The President would also treat his guests with dishes made from the fish in the pond. On traditional holidays, he would give the fish as gifts to State and Party leaders, as well as the staff working in the Presidential Palace. This custom has been kept ever since he passed away.
3.6. Green garden
This 65,000-square-metre-large green garden, together with the fish pond, creates a peaceful landscape. The garden has a diverse ecosystem. The trees and plants here were planted scientifically to become a highlight in the area. Many of them represent the friendship between Vietnam and other countries.
There is an area in the garden decorated with a flower truss of purple bougainvillaea, which was considered as a special ”guest room” of the late President. He used to receive his close friends here.
4. How to get to the Presidential Palace on your backpacking trip?
Located near Ba Dinh Square, the Presidential Palace is quite easy to reach. You can travel by any means of transportation, such as by motorbike, taxi, or even on foot. There are also a number of public buses passing by the area, including buses number 9, 22, 23, 45, and 50.
In addition to the Presidential Palace, there are many other tourist attractions in Hanoi that you should take the time to visit, such as Hoan Kiem Lake, the Temple of Literature, West Lake, One Pillar Pagoda, and Vinpearl Aquarium and VinKE Times City.
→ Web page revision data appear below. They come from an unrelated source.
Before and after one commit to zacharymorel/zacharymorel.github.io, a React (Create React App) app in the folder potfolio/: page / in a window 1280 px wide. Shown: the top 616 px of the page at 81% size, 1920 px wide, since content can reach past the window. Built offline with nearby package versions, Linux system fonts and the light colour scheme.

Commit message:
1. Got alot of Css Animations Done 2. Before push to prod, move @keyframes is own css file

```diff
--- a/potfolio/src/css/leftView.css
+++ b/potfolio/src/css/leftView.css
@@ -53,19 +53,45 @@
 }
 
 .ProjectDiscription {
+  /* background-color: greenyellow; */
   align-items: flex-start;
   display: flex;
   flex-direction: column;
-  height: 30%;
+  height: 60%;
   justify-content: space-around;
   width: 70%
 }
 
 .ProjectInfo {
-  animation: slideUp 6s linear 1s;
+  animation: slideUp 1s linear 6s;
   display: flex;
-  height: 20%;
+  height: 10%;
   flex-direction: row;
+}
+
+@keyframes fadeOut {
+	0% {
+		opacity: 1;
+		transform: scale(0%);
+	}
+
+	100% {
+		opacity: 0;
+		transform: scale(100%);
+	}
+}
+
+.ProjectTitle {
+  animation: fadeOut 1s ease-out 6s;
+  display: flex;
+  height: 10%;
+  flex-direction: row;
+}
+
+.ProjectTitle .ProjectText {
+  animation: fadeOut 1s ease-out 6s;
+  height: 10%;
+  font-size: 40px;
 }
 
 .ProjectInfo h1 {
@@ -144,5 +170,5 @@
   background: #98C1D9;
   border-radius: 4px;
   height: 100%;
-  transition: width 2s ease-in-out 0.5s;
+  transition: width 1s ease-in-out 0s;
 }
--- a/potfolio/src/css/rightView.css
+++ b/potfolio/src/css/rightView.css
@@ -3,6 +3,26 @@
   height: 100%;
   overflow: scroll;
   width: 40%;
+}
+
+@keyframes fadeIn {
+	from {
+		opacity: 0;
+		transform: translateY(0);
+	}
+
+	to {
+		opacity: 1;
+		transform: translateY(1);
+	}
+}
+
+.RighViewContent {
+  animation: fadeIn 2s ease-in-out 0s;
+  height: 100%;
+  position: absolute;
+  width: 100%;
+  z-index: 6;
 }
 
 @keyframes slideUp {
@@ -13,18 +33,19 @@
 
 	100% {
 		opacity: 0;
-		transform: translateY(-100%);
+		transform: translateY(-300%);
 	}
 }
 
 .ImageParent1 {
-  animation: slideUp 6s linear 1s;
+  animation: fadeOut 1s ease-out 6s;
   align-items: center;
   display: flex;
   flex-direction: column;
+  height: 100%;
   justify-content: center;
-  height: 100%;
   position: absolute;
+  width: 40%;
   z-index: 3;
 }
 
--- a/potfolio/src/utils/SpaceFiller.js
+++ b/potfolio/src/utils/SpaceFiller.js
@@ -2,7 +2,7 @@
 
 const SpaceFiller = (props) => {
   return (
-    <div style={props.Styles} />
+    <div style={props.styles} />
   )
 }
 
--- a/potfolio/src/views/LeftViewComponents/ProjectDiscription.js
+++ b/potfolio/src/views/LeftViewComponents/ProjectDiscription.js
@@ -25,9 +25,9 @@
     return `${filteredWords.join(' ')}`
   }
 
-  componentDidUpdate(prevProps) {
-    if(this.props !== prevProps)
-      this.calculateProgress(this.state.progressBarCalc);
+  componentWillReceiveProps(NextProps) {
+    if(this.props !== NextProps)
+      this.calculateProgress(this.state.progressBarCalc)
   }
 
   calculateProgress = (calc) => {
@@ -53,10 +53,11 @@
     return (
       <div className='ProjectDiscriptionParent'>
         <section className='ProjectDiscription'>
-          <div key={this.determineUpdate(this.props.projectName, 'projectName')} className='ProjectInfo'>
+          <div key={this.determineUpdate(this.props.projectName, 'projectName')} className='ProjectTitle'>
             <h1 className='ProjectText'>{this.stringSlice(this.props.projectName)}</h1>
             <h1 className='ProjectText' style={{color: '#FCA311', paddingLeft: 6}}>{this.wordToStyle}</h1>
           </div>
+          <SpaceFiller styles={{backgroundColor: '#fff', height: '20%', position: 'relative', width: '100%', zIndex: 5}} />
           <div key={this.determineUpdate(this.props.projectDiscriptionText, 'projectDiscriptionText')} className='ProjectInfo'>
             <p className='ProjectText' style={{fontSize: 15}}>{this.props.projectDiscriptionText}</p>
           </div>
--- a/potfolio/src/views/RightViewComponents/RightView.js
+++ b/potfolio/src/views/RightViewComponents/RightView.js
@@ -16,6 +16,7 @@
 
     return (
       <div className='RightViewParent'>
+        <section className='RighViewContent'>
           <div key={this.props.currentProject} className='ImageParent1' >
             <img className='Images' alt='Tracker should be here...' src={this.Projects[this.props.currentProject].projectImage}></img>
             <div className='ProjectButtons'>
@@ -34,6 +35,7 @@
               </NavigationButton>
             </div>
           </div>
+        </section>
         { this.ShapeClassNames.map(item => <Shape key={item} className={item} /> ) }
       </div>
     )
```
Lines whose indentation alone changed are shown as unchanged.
Just a short drive away from the city center, Vinpearl Aquarium and VinKE offers lots of fun to small children and adults. At the aquarium, you will have the opportunity to explore the ocean world at one of the most modern aquarium systems in Vietnam. In a total area of nearly 4,000 square meters, Vinpearl Aquarium is home to more than 30,000 sea creatures from around the world.
On the other hand, VinKE creates a “play and learn” space for children to experience their dream career, learn about their favorite field, and become more confident with the world around them. It focuses on many career-orientation simulation games, such as Fire Department, Traffic Police, Fashion Star, Kid Chef, Auto Repair Workshop, etc.
>>> Don’t hesitate to book tickets of Vinpearl Aquarium and VinKE to have lots of fun in Hanoi!
Hanoi should be a prominent destination on your Vietnam trip, in which the Presidential Palace is a must-see attraction. Here, you can learn more about the history, culture, and architecture of Vietnam, as well as about President Ho Chi Minh’s modest lifestyle. The palace is like a living museum that promotes patriotism for Vietnamese youngsters and international friends. Make sure to mark it on your tourism map!
>>> Remember to book tickets of Vinpearl Aquarium and VinKE to have even more fun on your Hanoi trip!